'''

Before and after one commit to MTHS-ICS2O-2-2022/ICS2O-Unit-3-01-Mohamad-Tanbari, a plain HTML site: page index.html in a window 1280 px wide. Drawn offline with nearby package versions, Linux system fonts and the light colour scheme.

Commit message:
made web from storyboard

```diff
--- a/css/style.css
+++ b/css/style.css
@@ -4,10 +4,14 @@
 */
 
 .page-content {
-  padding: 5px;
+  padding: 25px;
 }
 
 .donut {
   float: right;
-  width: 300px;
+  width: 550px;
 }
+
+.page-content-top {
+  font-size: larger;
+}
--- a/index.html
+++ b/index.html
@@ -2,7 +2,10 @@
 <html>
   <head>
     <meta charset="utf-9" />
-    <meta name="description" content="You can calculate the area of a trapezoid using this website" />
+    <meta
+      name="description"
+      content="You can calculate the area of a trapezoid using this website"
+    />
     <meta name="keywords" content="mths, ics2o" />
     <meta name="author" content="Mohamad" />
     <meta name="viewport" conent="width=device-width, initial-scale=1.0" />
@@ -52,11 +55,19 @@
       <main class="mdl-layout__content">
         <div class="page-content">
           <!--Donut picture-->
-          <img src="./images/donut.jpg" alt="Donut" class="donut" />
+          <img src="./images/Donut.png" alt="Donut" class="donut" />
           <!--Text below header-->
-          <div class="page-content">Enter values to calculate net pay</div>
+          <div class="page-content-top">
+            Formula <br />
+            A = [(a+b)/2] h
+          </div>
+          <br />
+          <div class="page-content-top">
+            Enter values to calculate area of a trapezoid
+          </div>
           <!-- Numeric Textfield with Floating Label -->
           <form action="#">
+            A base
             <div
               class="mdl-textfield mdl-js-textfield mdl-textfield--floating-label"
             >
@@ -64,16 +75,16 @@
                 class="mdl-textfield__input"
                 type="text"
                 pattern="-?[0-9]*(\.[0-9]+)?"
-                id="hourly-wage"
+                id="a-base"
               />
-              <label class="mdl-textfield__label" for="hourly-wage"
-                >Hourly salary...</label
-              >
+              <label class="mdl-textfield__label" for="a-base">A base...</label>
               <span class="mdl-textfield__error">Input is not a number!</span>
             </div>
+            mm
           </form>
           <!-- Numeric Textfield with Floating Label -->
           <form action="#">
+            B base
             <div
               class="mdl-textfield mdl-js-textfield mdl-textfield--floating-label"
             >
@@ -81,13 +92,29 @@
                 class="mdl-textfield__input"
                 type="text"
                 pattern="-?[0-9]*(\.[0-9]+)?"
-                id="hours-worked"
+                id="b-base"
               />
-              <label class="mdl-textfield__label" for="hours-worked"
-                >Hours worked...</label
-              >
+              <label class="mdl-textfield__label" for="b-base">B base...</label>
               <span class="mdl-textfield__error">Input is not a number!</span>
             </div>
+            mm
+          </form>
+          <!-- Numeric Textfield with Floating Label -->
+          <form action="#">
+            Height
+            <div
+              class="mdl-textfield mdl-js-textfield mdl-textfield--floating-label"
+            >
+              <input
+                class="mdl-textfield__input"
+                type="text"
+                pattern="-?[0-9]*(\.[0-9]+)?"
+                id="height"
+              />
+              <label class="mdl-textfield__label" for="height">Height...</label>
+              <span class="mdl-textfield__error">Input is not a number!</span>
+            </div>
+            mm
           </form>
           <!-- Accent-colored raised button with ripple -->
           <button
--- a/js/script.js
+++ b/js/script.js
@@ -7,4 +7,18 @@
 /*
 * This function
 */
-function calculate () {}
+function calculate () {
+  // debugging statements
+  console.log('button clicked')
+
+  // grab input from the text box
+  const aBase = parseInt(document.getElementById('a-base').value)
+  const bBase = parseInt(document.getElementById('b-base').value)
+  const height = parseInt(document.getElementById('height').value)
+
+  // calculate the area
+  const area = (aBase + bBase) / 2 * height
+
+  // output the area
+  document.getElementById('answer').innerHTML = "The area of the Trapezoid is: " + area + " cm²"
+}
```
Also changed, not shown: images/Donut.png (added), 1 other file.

'''

- WHAT TO PRODUCE: For each record above, output it exactly as written.

- PROBLEM SOLUTION:
Before and after one commit to MTHS-ICS2O-2-2022/ICS2O-Unit-3-01-Mohamad-Tanbari, a plain HTML site: page index.html in a window 1280 px wide. Drawn offline with nearby package versions, Linux system fonts and the light colour scheme.

Commit message:
made web from storyboard

```diff
--- a/css/style.css
+++ b/css/style.css
@@ -4,10 +4,14 @@
 */
 
 .page-content {
-  padding: 5px;
+  padding: 25px;
 }
 
 .donut {
   float: right;
-  width: 300px;
+  width: 550px;
 }
+
+.page-content-top {
+  font-size: larger;
+}
--- a/index.html
+++ b/index.html
@@ -2,7 +2,10 @@
 <html>
   <head>
     <meta charset="utf-9" />
-    <meta name="description" content="You can calculate the area of a trapezoid using this website" />
+    <meta
+      name="description"
+      content="You can calculate the area of a trapezoid using this website"
+    />
     <meta name="keywords" content="mths, ics2o" />
     <meta name="author" content="Mohamad" />
     <meta name="viewport" conent="width=device-width, initial-scale=1.0" />
@@ -52,11 +55,19 @@
       <main class="mdl-layout__content">
         <div class="page-content">
           <!--Donut picture-->
-          <img src="./images/donut.jpg" alt="Donut" class="donut" />
+          <img src="./images/Donut.png" alt="Donut" class="donut" />
           <!--Text below header-->
-          <div class="page-content">Enter values to calculate net pay</div>
+          <div class="page-content-top">
+            Formula <br />
+            A = [(a+b)/2] h
+          </div>
+          <br />
+          <div class="page-content-top">
+            Enter values to calculate area of a trapezoid
+          </div>
           <!-- Numeric Textfield with Floating Label -->
           <form action="#">
+            A base
             <div
               class="mdl-textfield mdl-js-textfield mdl-textfield--floating-label"
             >
@@ -64,16 +75,16 @@
                 class="mdl-textfield__input"
                 type="text"
                 pattern="-?[0-9]*(\.[0-9]+)?"
-                id="hourly-wage"
+                id="a-base"
               />
-              <label class="mdl-textfield__label" for="hourly-wage"
-                >Hourly salary...</label
-              >
+              <label class="mdl-textfield__label" for="a-base">A base...</label>
               <span class="mdl-textfield__error">Input is not a number!</span>
             </div>
+            mm
           </form>
           <!-- Numeric Textfield with Floating Label -->
           <form action="#">
+            B base
             <div
               class="mdl-textfield mdl-js-textfield mdl-textfield--floating-label"
             >
@@ -81,13 +92,29 @@
                 class="mdl-textfield__input"
                 type="text"
                 pattern="-?[0-9]*(\.[0-9]+)?"
-                id="hours-worked"
+                id="b-base"
               />
-              <label class="mdl-textfield__label" for="hours-worked"
-                >Hours worked...</label
-              >
+              <label class="mdl-textfield__label" for="b-base">B base...</label>
               <span class="mdl-textfield__error">Input is not a number!</span>
             </div>
+            mm
+          </form>
+          <!-- Numeric Textfield with Floating Label -->
+          <form action="#">
+            Height
+            <div
+              class="mdl-textfield mdl-js-textfield mdl-textfield--floating-label"
+            >
+              <input
+                class="mdl-textfield__input"
+                type="text"
+                pattern="-?[0-9]*(\.[0-9]+)?"
+                id="height"
+              />
+              <label class="mdl-textfield__label" for="height">Height...</label>
+              <span class="mdl-textfield__error">Input is not a number!</span>
+            </div>
+            mm
           </form>
           <!-- Accent-colored raised button with ripple -->
           <button
--- a/js/script.js
+++ b/js/script.js
@@ -7,4 +7,18 @@
 /*
 * This function
 */
-function calculate () {}
+function calculate () {
+  // debugging statements
+  console.log('button clicked')
+
+  // grab input from the text box
+  const aBase = parseInt(document.getElementById('a-base').value)
+  const bBase = parseInt(document.getElementById('b-base').value)
+  const height = parseInt(document.getElementById('height').value)
+
+  // calculate the area
+  const area = (aBase + bBase) / 2 * height
+
+  // output the area
+  document.getElementById('answer').innerHTML = "The area of the Trapezoid is: " + area + " cm²"
+}
```
Also changed, not shown: images/Donut.png (added), 1 other file.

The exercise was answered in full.